Scan the records below, and wherever a line has the word "column", pull it out.

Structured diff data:
##############################
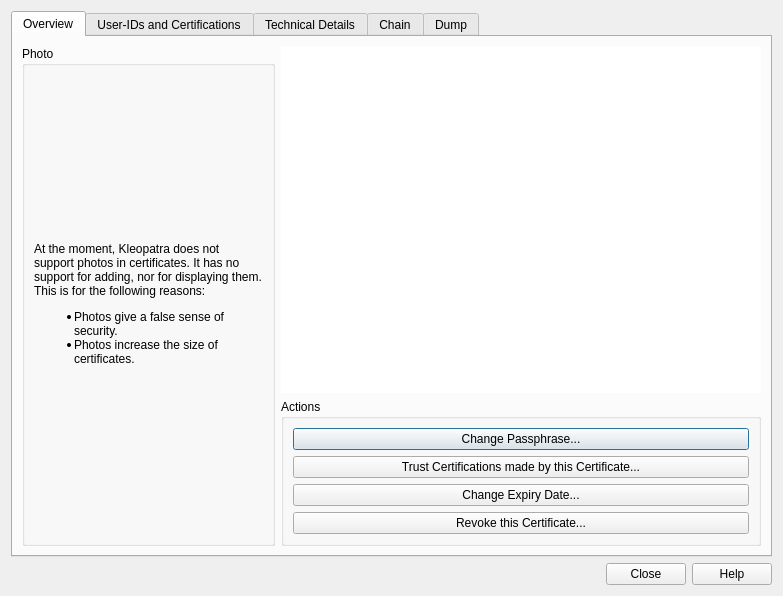
Old version of the form dialogs/certificatedetailsdialog.ui in the repository sensama/kleopatra.
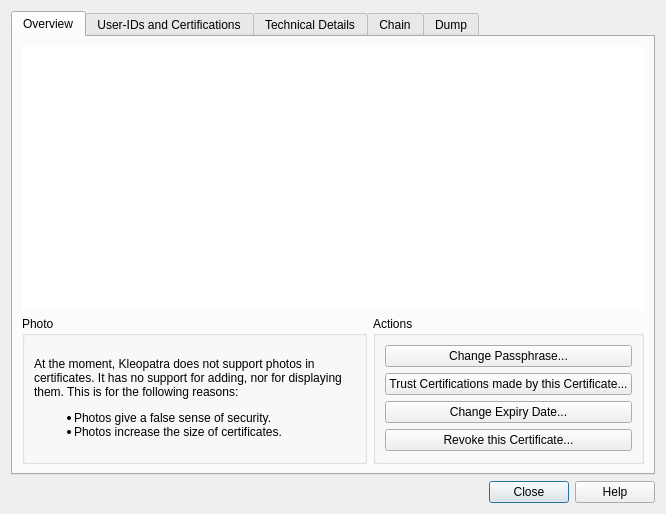
New version of the form. Custom widgets are drawn as their Qt base class.

Commit message: Reorg the Overview page, remove all autoDefault pushbuttons

```diff
--- a/dialogs/certificatedetailsdialog.ui
+++ b/dialogs/certificatedetailsdialog.ui
@@ -5,8 +5,8 @@
    <rect>
     <x>0</x>
     <y>0</y>
-    <width>783</width>
-    <height>596</height>
+    <width>666</width>
+    <height>514</height>
    </rect>
   </property>
   <property name="windowTitle" >
@@ -20,40 +20,14 @@
        <rect>
         <x>0</x>
         <y>0</y>
-        <width>761</width>
-        <height>499</height>
+        <width>644</width>
+        <height>417</height>
        </rect>
       </property>
       <attribute name="title" >
        <string>Overview</string>
       </attribute>
       <layout class="QGridLayout" >
-       <item rowspan="2" row="0" column="0" >
-        <widget class="QGroupBox" name="groupBox_2" >
-         <property name="title" >
-          <string>Photo</string>
-         </property>
-         <layout class="QVBoxLayout" name="verticalLayout_2" >
-          <item>
-           <widget class="QLabel" name="photoLB" >
-            <property name="text" >
-             <string>&lt;p>At the moment, Kleopatra does not support photos in certificates. It has no support for adding, nor for displaying them. This is for the following reasons:&lt;/p>
-&lt;ul>
-&lt;li>Photos give a false sense of security.&lt;/li>
-&lt;li>Photos increase the size of certificates.&lt;/li>
-&lt;/ul></string>
-            </property>
-            <property name="scaledContents" >
-             <bool>false</bool>
-            </property>
-            <property name="wordWrap" >
-             <bool>true</bool>
-            </property>
-           </widget>
-          </item>
-         </layout>
-        </widget>
-       </item>
        <item row="1" column="1" >
         <widget class="QGroupBox" name="overviewActionsGB" >
          <property name="title" >
@@ -65,6 +39,9 @@
             <property name="text" >
              <string>Change Passphrase...</string>
             </property>
+            <property name="autoDefault" >
+             <bool>false</bool>
+            </property>
            </widget>
           </item>
           <item>
@@ -72,6 +49,9 @@
             <property name="text" >
              <string>Trust Certifications made by this Certificate...</string>
             </property>
+            <property name="autoDefault" >
+             <bool>false</bool>
+            </property>
            </widget>
           </item>
           <item>
@@ -79,6 +59,9 @@
             <property name="text" >
              <string>Change Expiry Date...</string>
             </property>
+            <property name="autoDefault" >
+             <bool>false</bool>
+            </property>
            </widget>
           </item>
           <item>
@@ -86,16 +69,32 @@
             <property name="text" >
              <string>Revoke this Certificate...</string>
             </property>
+            <property name="autoDefault" >
+             <bool>false</bool>
+            </property>
            </widget>
           </item>
+          <item>
+           <spacer name="verticalSpacer" >
+            <property name="orientation" >
+             <enum>Qt::Vertical</enum>
+            </property>
+            <property name="sizeHint" stdset="0" >
+             <size>
+              <width>0</width>
+              <height>1</height>
+             </size>
+            </property>
+           </spacer>
+          </item>
          </layout>
         </widget>
        </item>
-       <item row="0" column="1" >
+       <item row="0" column="0" colspan="2" >
         <widget class="QTextBrowser" name="overviewLB" >
          <property name="sizePolicy" >
-          <sizepolicy vsizetype="Preferred" hsizetype="Preferred" >
-           <horstretch>1</horstretch>
+          <sizepolicy vsizetype="Expanding" hsizetype="Expanding" >
+           <horstretch>0</horstretch>
            <verstretch>1</verstretch>
           </sizepolicy>
          </property>
@@ -107,6 +106,38 @@
          </property>
         </widget>
        </item>
+       <item row="1" column="0" >
+        <widget class="QGroupBox" name="groupBox_2" >
+         <property name="sizePolicy" >
+          <sizepolicy vsizetype="Preferred" hsizetype="Preferred" >
+           <horstretch>1</horstretch>
+           <verstretch>0</verstretch>
+          </sizepolicy>
+         </property>
+         <property name="title" >
+          <string>Photo</string>
+         </property>
+         <layout class="QVBoxLayout" name="verticalLayout_2" >
+          <item>
+           <widget class="QLabel" name="photoLB" >
+            <property name="text" >
+             <string>&lt;p>At the moment, Kleopatra does not support photos in certificates. It has no support for adding, nor for displaying them. This is for the following reasons:&lt;/p>
+&lt;ul>
+&lt;li>Photos give a false sense of security.&lt;/li>
+&lt;li>Photos increase the size of certificates.&lt;/li>
+&lt;/ul></string>
+            </property>
+            <property name="scaledContents" >
+             <bool>false</bool>
+            </property>
+            <property name="wordWrap" >
+             <bool>true</bool>
+            </property>
+           </widget>
+          </item>
+         </layout>
+        </widget>
+       </item>
       </layout>
      </widget>
      <widget class="QWidget" name="certificationsTab" >
@@ -114,8 +145,8 @@
        <rect>
         <x>0</x>
         <y>0</y>
-        <width>761</width>
-        <height>499</height>
+        <width>644</width>
+        <height>417</height>
        </rect>
       </property>
       <attribute name="title" >
@@ -147,6 +178,9 @@
                 <property name="text" >
                  <string>Add...</string>
                 </property>
+                <property name="autoDefault" >
+                 <bool>false</bool>
+                </property>
                </widget>
               </item>
               <item>
@@ -154,6 +188,9 @@
                 <property name="text" >
                  <string>Revoke...</string>
                 </property>
+                <property name="autoDefault" >
+                 <bool>false</bool>
+                </property>
                </widget>
               </item>
               <item>
@@ -161,6 +198,9 @@
                 <property name="text" >
                  <string>Certify...</string>
                 </property>
+                <property name="autoDefault" >
+                 <bool>false</bool>
+                </property>
                </widget>
               </item>
              </layout>
@@ -177,6 +217,9 @@
                 <property name="text" >
                  <string>Revoke...</string>
                 </property>
+                <property name="autoDefault" >
+                 <bool>false</bool>
+                </property>
                </widget>
               </item>
              </layout>
@@ -200,6 +243,9 @@
              <property name="text" >
               <string>Expand All</string>
              </property>
+             <property name="autoDefault" >
+              <bool>false</bool>
+             </property>
             </widget>
            </item>
            <item>
@@ -207,6 +253,9 @@
              <property name="text" >
               <string>Collapse All</string>
              </property>
+             <property name="autoDefault" >
+              <bool>false</bool>
+             </property>
             </widget>
            </item>
           </layout>
@@ -218,6 +267,9 @@
          <property name="text" >
           <string/>
          </property>
+         <property name="autoDefault" >
+          <bool>false</bool>
+         </property>
         </widget>
        </item>
       </layout>
@@ -227,8 +279,8 @@
        <rect>
         <x>0</x>
         <y>0</y>
-        <width>761</width>
-        <height>499</height>
+        <width>644</width>
+        <height>417</height>
        </rect>
       </property>
       <attribute name="title" >
@@ -268,8 +320,8 @@
        <rect>
         <x>0</x>
         <y>0</y>
-        <width>761</width>
-        <height>499</height>
+        <width>644</width>
+        <height>417</height>
        </rect>
       </property>
       <attribute name="title" >
@@ -298,8 +350,8 @@
        <rect>
         <x>0</x>
         <y>0</y>
-        <width>761</width>
-        <height>499</height>
+        <width>644</width>
+        <height>417</height>
        </rect>
       </property>
       <attribute name="title" >
```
##############################
§ Task solution
-       <item rowspan="2" row="0" column="0" >
        <item row="1" column="1" >
-       <item row="0" column="1" >
+       <item row="0" column="0" colspan="2" >
+       <item row="1" column="0" >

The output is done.